A preferred vacationer vacation spot in Cornwall has turn out to be inundated by a heaving crush of venomous spider crabs.
Pictures shared on social media have captured the swarming crustaceans that massed within the shallows of Porthgwidden Beach, St Ives.
The crabs are there to shed their shells earlier than returing to their breeding floor as a part of the species’ annual migration sample to hunt out hotter waters.
When the crabs moult, they exit by the again of their shell, forsaking the entire exoskeleton together with the legs and eye stalks, which may look similar to an intact crab.
One snorkeller who dived all the way down to get a glimpse of the spectacle stated she had by no means seen spider crabs accumulate in such numbers.
Kate Lowe, a marine photographer who snorkels at Porthgwidden all year long, stated: “I go snorkelling most of the time throughout the year, but I have never seen spider crabs in such numbers.
“When we turned up at the beach, it looked as though there were lots of dark rocks under the surface. But it turned out that there were thousands of crabs just two or three steps into the water.”
She added: “It was just really incredible. They were only knee-deep.
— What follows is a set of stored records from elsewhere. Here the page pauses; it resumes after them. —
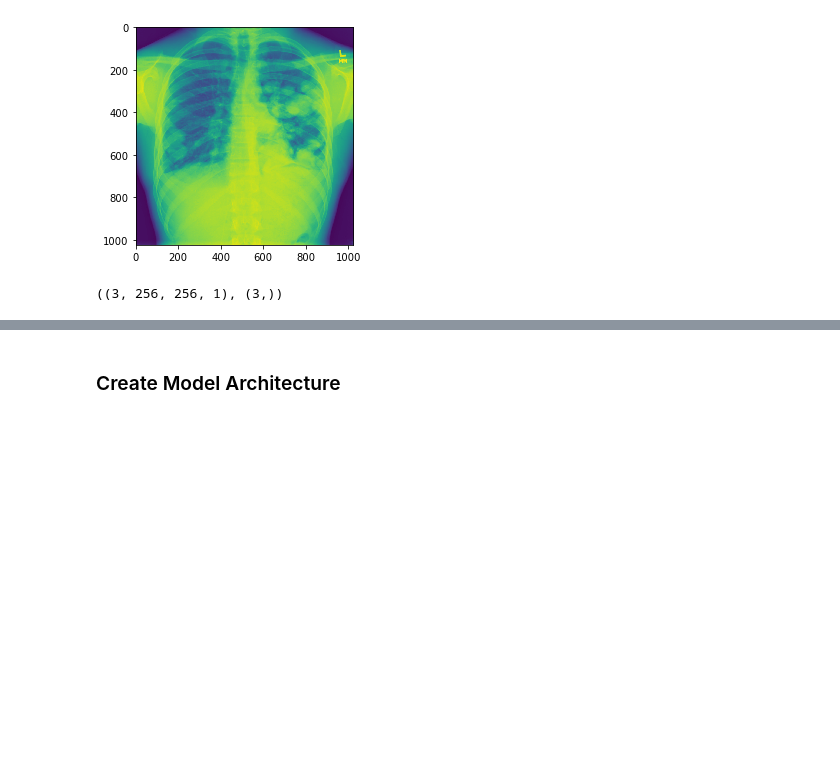
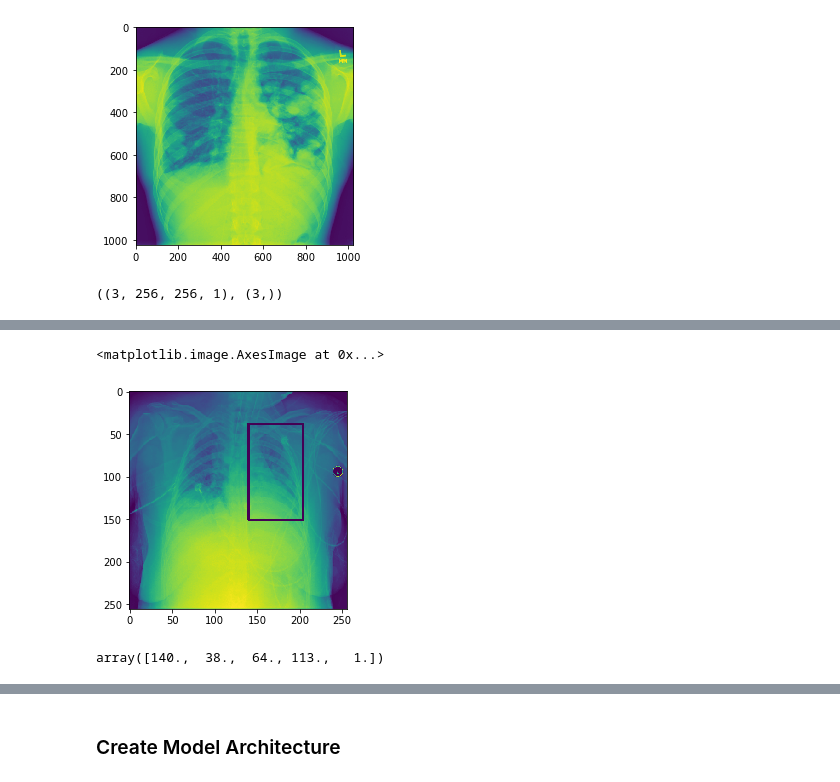
Before and after one commit to metachi/pneumonia, a Jupyter notebook: model_training.ipynb, the cells around one changed output, grey strips where cells are left out. Saved outputs shown, nothing was run; the diff lists cells and outputs as text; code cells hidden in the pictures; blank space fills up the shorter version.

```diff
--- a/model_training.ipynb
+++ b/model_training.ipynb
@@ -330,0 +381,9 @@ plt.imshow(np.squeeze(x[2])) #this will likely be a different image since we shu
+# %%
+x1 = int(562/4)
+y1 = int(152/4)
+x2 = x1 + int(256/4)
+y2 = y1 + int(453/4)
+plt.imshow(cv2.rectangle(im, (x1, y1), (x2, y2), (0,255,255), 2))
+# %% [output]
+<matplotlib.image.AxesImage at 0x...>
+[figure, added]
@@ -330,0 +399,4 @@ plt.imshow(np.squeeze(x[2])) #this will likely be a different image since we shu
+# %%
+y[1]
+# %% [output]
+array([140.,  38.,  64., 113.,   1.])
```
Also changed, not shown: parts of 24 cells of this notebook.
I was able to float on the water above them and tried not to step on them.
“A lot of the tourists were squealing at the sight of them.”
It is believed mass gathering helps the crabs defend themselves from predators whereas they wait for his or her new exoskeletons to thicken and toughen up.
The crustaceans have a venomous chew to which may kill their predators – however are innocent to people.
Despite the reported growth in numbers of spider crabs in British waters, there’s little market within the UK for spider crab meat, regardless of it being thought of a delicacy in European international locations together with Spain and France.
But the National Coastwatch St Ives advised Cornwall Live: “They are just the shells of a crab, they are not dead.
“They shed shells for new ones.”
Last July, a congregation of spider crab carcasses washed up on the seashores of Anglesey off north Wales.
Photographs just like these out of Cornwall at present captured the ghastly tableau the place the legs, claws and carapaces of washed-up spider crabs had gathered.